On Monday, Twin Cities actor and writer Sha Cage won an Ivey award for her outstanding performance last fall as a drone fighter pilot in George Brant's "Grounded." On Thursday, Cage previewed "U/G/L/Y," another solo show, but one she crafted herself from family stories and interviews with women about what they see when they look in the mirror.

The one-act, directed by her husband, E.G. Bailey, and playing at the Guthrie Theater's Dowling Studio through Sunday, is a milestone show that keeps company with Ntozake Shange's landmark "For Colored Girls Who've Considered Suicide When the Rainbow Is Enuf" and Kirsten Child's playful "The Bubbly Black Girl Sheds Her Chameleon Skin."

"U/G/L/Y" is not pitched to particular audiences, although it is clearly grounded in Cage's history and the genealogy of strong family women she lays out in the show.
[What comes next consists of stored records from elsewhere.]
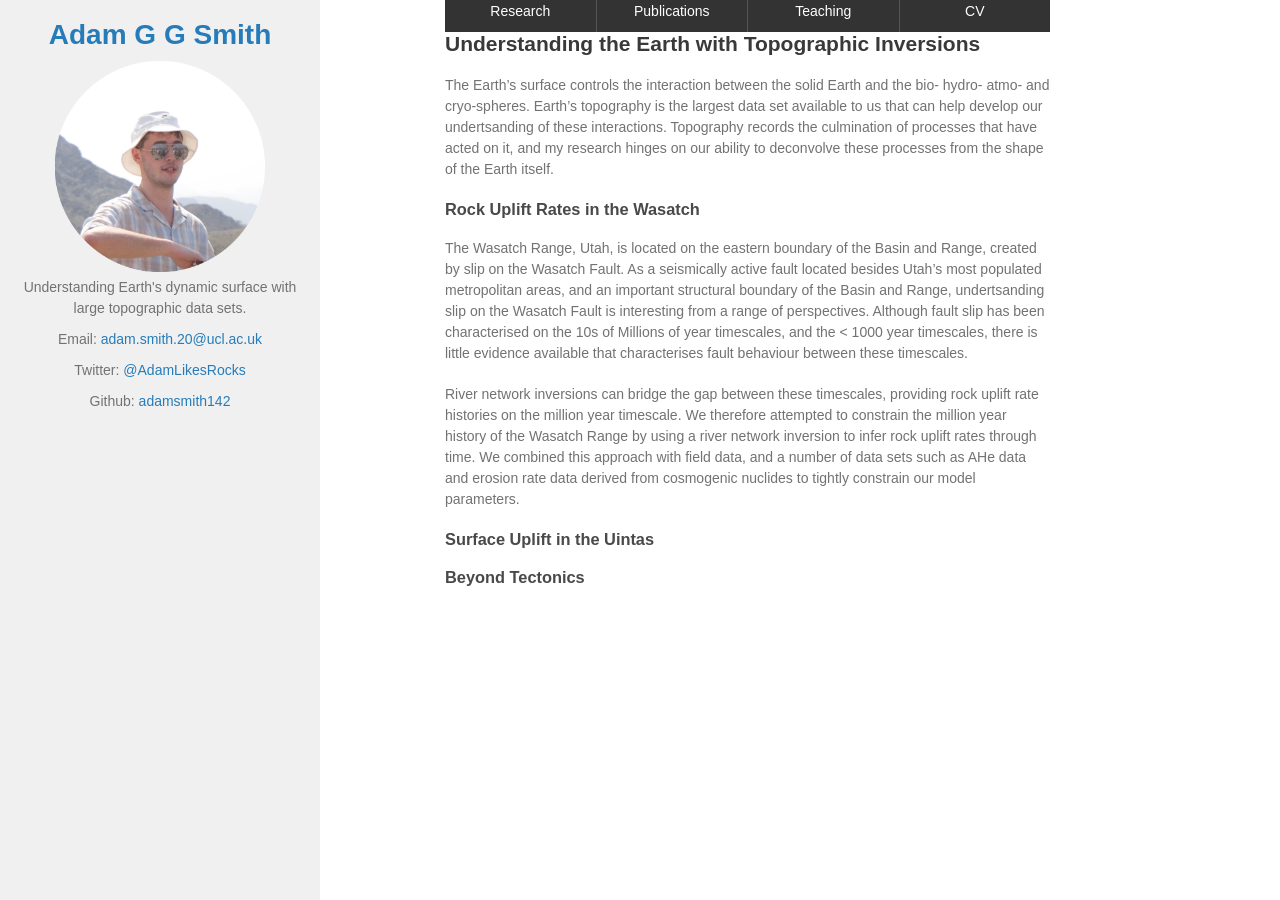
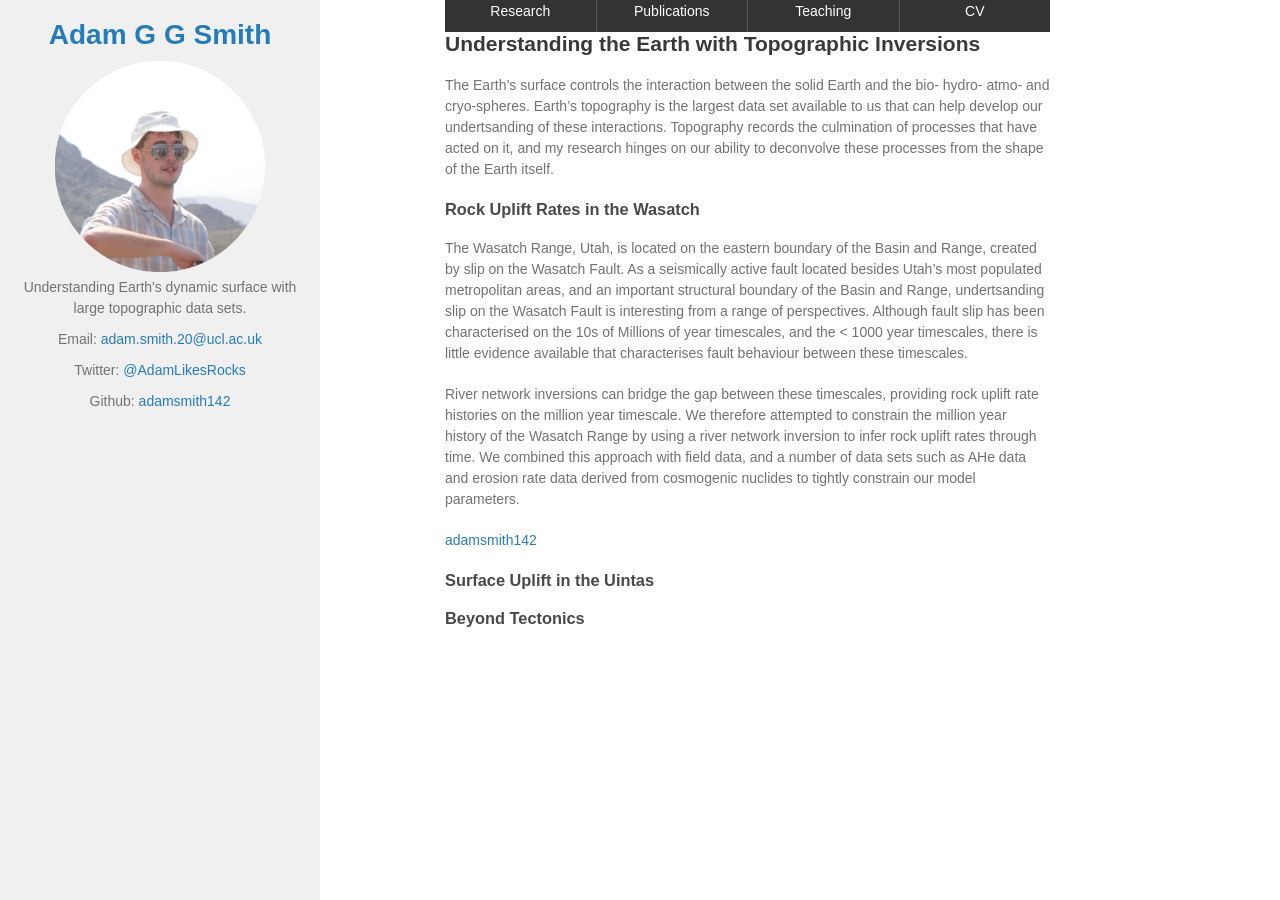
Before and after one commit to adamsmith142/adamsmith142.github.io, a Jekyll site: the page built from Research.md, in a window 1280 px wide and 900 px high, scrolled down 100 px. Built offline with Jekyll 4.4.1, drawn with Linux system fonts in a browser that asks for light colours; our own code applies the rules of GitHub Pages for plain Markdown files.

Commit message:
Update Research.md

```diff
--- a/Research.md
+++ b/Research.md
@@ -9,6 +9,7 @@ The Wasatch Range, Utah, is located on the eastern boundary of the Basin and Ran
 
 River network inversions can bridge the gap between these timescales, providing rock uplift rate histories on the million year timescale. We therefore attempted to constrain the million year history of the Wasatch Range by using a river network inversion to infer rock uplift rates through time. We combined this approach with field data, and a number of data sets such as AHe data and erosion rate data derived from cosmogenic nuclides to tightly constrain our model parameters.
 
+[adamsmith142](https://github.com/adamsmith142/adamsmith142.github.io/blob/main/fieldwork_wasatch.jpg)
 
 ### Surface Uplift in the Uintas
 
```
Cage is an African-American artist from the rural South, but hers is a broader piece about the psychic costs of beauty standards through the centuries that are now enforced by Hollywood and media. (The production uses video images by Sherine Onukwuwe, including women with bound feet, prodigious behinds and vitiligo.)

Nor is this a bitter rant against the unfairness of it all. In an age of social media self-promotion — over-sharing that sometimes reinforces the archetypes she seeks to escape — "U/G/L/Y" is delivered without affect. This honesty, and some humor, makes it a moving and necessary piece of theater, not simply for the women snapping fingers in agreement at Thursday's preview, but also for all who care to understand.

The enacted stories include one about a young lady who dreams of her Prince Charming (a Mandingo one) before the dream is shattered. Another vignette involves Cage as a silent screen figure, with long, oversized shoes, coming out to entertain. Then there's the woman whose boyfriend would not let her go, and who, three years after they last dated, meets him again with tragic consequences.

Accompanied by violinist Katherine Pehrson, Cage performs on a mostly bare stage that is evocatively lit by Michael Wangen. The two performers have a playful interaction that also points to the occasional levity in a show that begins in the shadows near a shrine of herbs and African masks. There, Cage, under a blanket, rises from the ground. Her movements are labored as she struggles, limb by malformed limb, to shed her wrapping. She could be a mythical creature rising from the sea, or a homeless person waking in Minneapolis.

That image presents a metaphor for the show's themes. What follows is a powerful and, at times, elegantly beautiful exploration of the struggle to be one's true, honest self.